Aaron Fitt: Hi everybody. Welcome to the final Top 25 chat of the regular season. Hope you enjoyed a compelling final weekend of the regular season for most leagues. Now things are really getting interesting… let’s chat.
- D.J. (Winona, MS): Last year, the committee left LSU out of the tournament because it 1) did not make its conference
tournament and 2) played a weak non-conference schedule. Now that the SEC is letting 10 teams into its tournament, will the committee look more favorably on #9 and #10; or will the committee automatically reject
anyone seeded below #8 just to prove their terrible logic can't be manipulated? I ask because Ole Miss has a worse resume this year than LSU did last year. Both finished 9th in the SEC and have RPIs of 23. LSU
was 36-20 overall including an OOC sweep of Cal State Fullerton. Ole Miss is 34-22 overall with no top 30 OOC games played.
Aaron Fitt: You make some pretty good points there, D.J. The Rebels are one game better in the SEC (14-16 vs. 13-17), and generally 14-16 teams in the SEC get inï¿½but should a one-game difference
in the standings make that big of a difference? Some other considerations: LSU got swept three times last year, while Ole Miss just
got swept for the first time this weekend. I think Ole Miss played a very solid nonconference schedule this year (TCU and UNCW won their conferences and will likely be at-large teams if they don’t get automatic bids), but it’s easy to forget LSU swept Fullerton last year. The more you look back at last year, the harder it is to believe LSU got
snubbed. I don’t foresee the committee repeating that mistake with Ole Miss, but you make enough good points that maybe Ole Miss should be a bit nervous.
- Curtis (Columbus): As much as us baseball fans like to criticize college football's championship system, can we really award South Carolina a national seed after losing a home series with supposedly everything on the line? It sounds a lot like Alabama's path to the football championship game.
Aaron Fitt: To me, the flaw in South Carolina’s national seed case is that it lost all three of its series against the SEC’s other big three. Obviously Kentucky has fallen out of national seed position with an RPI down at No. 19, and that will help the Gamecocks. There’s a lot to be said for winning all those series in a row against the middle and bottom teams in the SEC, because that isn’t easy. South Carolina will probably be rewarded for winning the East by getting a national seed — but you’re right, its case isn’t exactly a slam dunk, for me.
- Josh (Auckland, NZ): Hi Aaron, my question pertains to the Conference Tournaments and their impact on host/National

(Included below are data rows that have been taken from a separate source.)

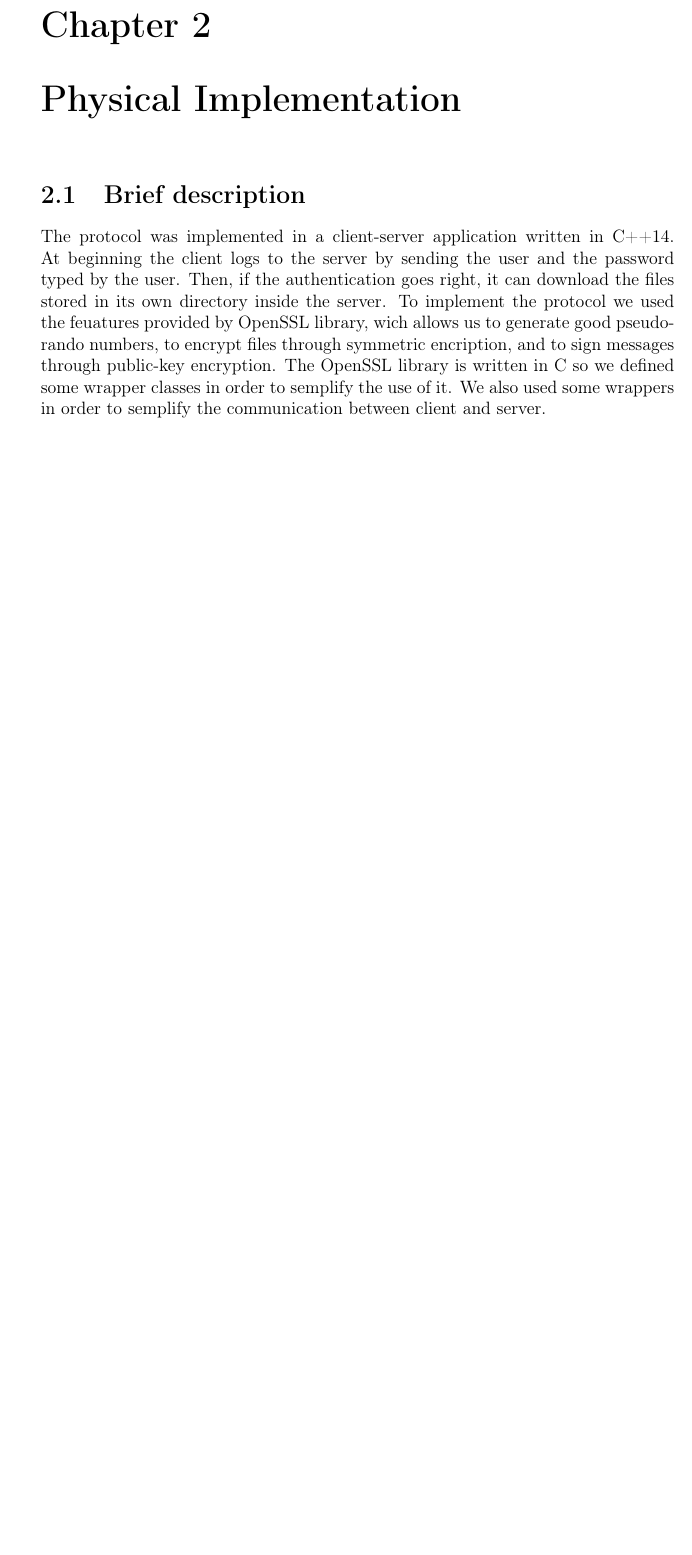
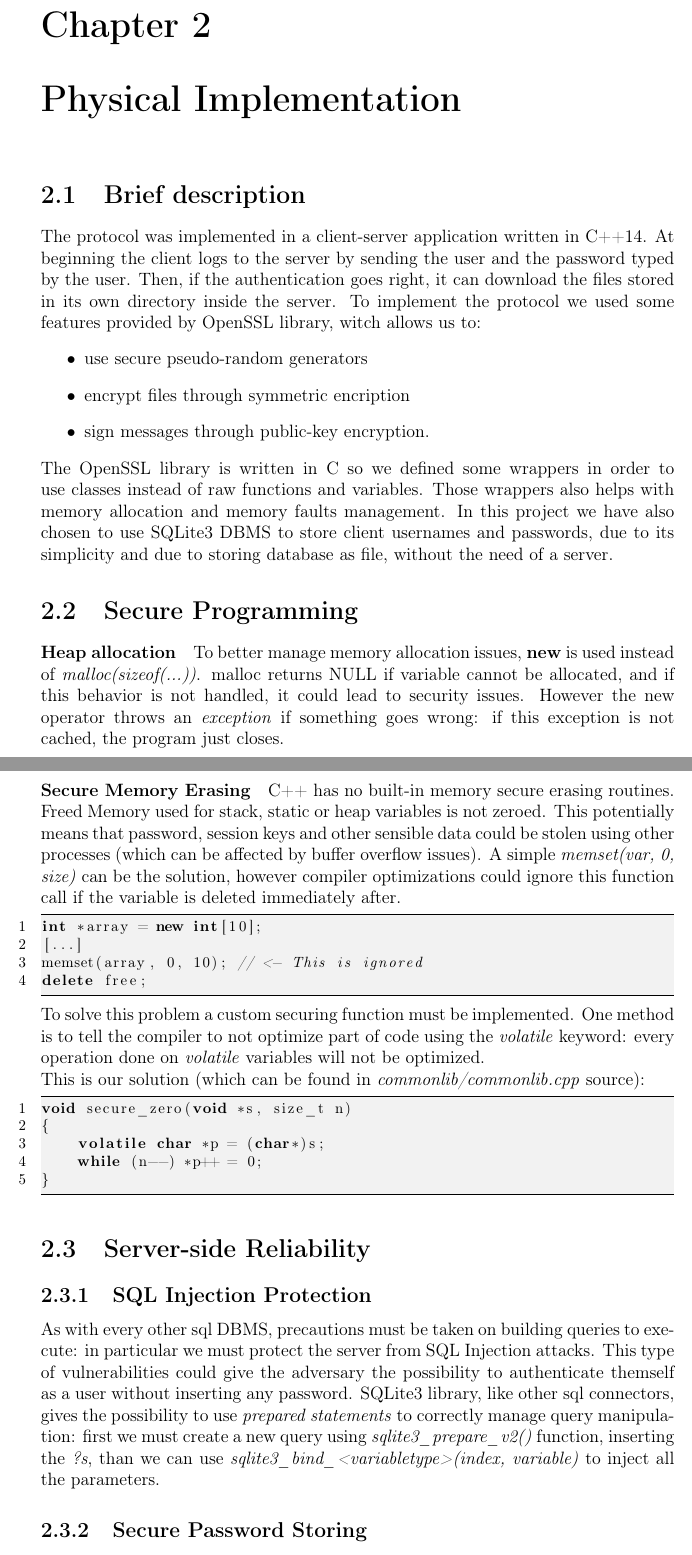
Before and after one commit to psoftware/secure-fap, a LaTeX thesis (docs/maindoc/cybersecurity.tex, which reads docs/maindoc/chapters/physical_implementation.tex): part of page 8 of 8 before the commit and two parts of pages 8 and 9 of 10 after it, the two joined at a grey line, cut so that both start at the same text, the shorter picture padded with empty space. Compiled offline with pdfLaTeX.

Commit message:
docs/maindoc: completed physucal implementation chapter

```diff
--- a/docs/maindoc/chapters/physical_implementation.tex
+++ b/docs/maindoc/chapters/physical_implementation.tex
@@ -1,3 +1,42 @@
 \chapter{Physical Implementation}
 \section{Brief description}
-\par The protocol was implemented in a client-server application written in C++14. At beginning the client logs to the server by sending the user and the password typed by the user. Then, if the authentication goes right, it can download the files stored in its own directory inside the server. To implement the protocol we used the feuatures provided by OpenSSL library, wich allows us to generate good pseudo-rando numbers, to encrypt files through symmetric encription, and to sign messages through public-key encryption. The OpenSSL library is written in C so we defined some wrapper classes in order to semplify the use of it. We also used some wrappers in order to semplify the communication between client and server.
+\par The protocol was implemented in a client-server application written in C++14. At beginning the client logs to the server by sending the user and the password typed by the user. Then, if the authentication goes right, it can download the files stored in its own directory inside the server. To implement the protocol we used some features provided by OpenSSL library, witch allows us to:
+\begin{itemize}
+	\item use secure pseudo-random generators
+	\item encrypt files through symmetric encription
+	\item sign messages through public-key encryption.
+\end{itemize}
+The OpenSSL library is written in C so we defined some wrappers in order to use classes instead of raw functions and variables. Those wrappers also helps with memory allocation and memory faults management.
+In this project we have also chosen to use SQLite3 DBMS to store client usernames and passwords, due to its simplicity and due to storing database as file, without the need of a server.
+
+\section{Secure Programming}
+\paragraph{Heap allocation}
+To better manage memory allocation issues, \textbf{new} is used instead of \textit{malloc(sizeof(...))}. malloc returns NULL if variable cannot be allocated, and if this behavior is not handled, it could lead to security issues. However the new operator throws an \textit{exception} if something goes wrong: if this exception is not cached, the program just closes.
+
+\paragraph{Secure Memory Erasing}
+C++ has no built-in memory secure erasing routines. Freed Memory used for stack, static or heap variables is not zeroed. This potentially means that password, session keys and other sensible data could be stolen using other processes (which can be affected by buffer overflow issues). A simple \textit{memset(var, 0, size)} can be the solution, however compiler optimizations could ignore this function call if the variable is deleted immediately after.
+\begin{lstlisting}
+int *array = new int[10];
+[...]
+memset(array, 0, 10); // <- This is ignored
+delete free;
+\end{lstlisting}
+To solve this problem a custom securing function must be implemented. One method is to tell the compiler to not optimize part of code using the \textit{volatile} keyword: every operation done on \textit{volatile} variables will not be optimized.
+\\
+This is our solution (which can be found in \textit{commonlib/commonlib.cpp} source):
+\begin{lstlisting}
+void secure_zero(void *s, size_t n)
+{
+	volatile char *p = (char*)s;
+	while (n--) *p++ = 0;
+}
+\end{lstlisting}
+
+% exceptions
+% unsigned
+
+\section{Server-side Reliability}
+\subsection{SQL Injection Protection}
+As with every other sql DBMS, precautions must be taken on building queries to execute: in particular we must protect the server from SQL Injection attacks. This type of vulnerabilities could give the adversary the possibility to authenticate themself as a user without inserting any password. SQLite3 library, like other sql connectors, gives the possibility to use \textit{prepared statements} to correctly manage query manipulation: first we must create a new query using \textit{sqlite3\_prepare\_v2()} function, inserting the \textit{?s}, than we can use \textit{sqlite3\_bind\_<variabletype>(index, variable)} to inject all the parameters.
+
+\subsection{Secure Password Storing}
```
Also changed, not shown: docs/maindoc/chapters/physical_implementation.tex (15 more changed lines).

Seed chances...Which teams could help themselves the most in terms of getting a host or a NS and which teams could hurt themselves the most with a poor week from host perspective or losing a NS wise?
Aaron Fitt: To piggyback on the last answer, I think South Carolina could lose a national seed with an 0-2 week, opening the door for a team like Rice to snatch a national seed with a strong conference tournament. Maybe Texas A&M could sneak into a national seed too. As for the hosts, it’s starting to feel like all the hosts are
set except on the West Coast, where Arizona, Fullerton and Stanford are
competing for two spots. A&M’s surge into the top eight in the RPI and its strong finish in Big 12 play probably secures it as a host, leapfrogging Arizona and Fullerton in the pecking order (even though the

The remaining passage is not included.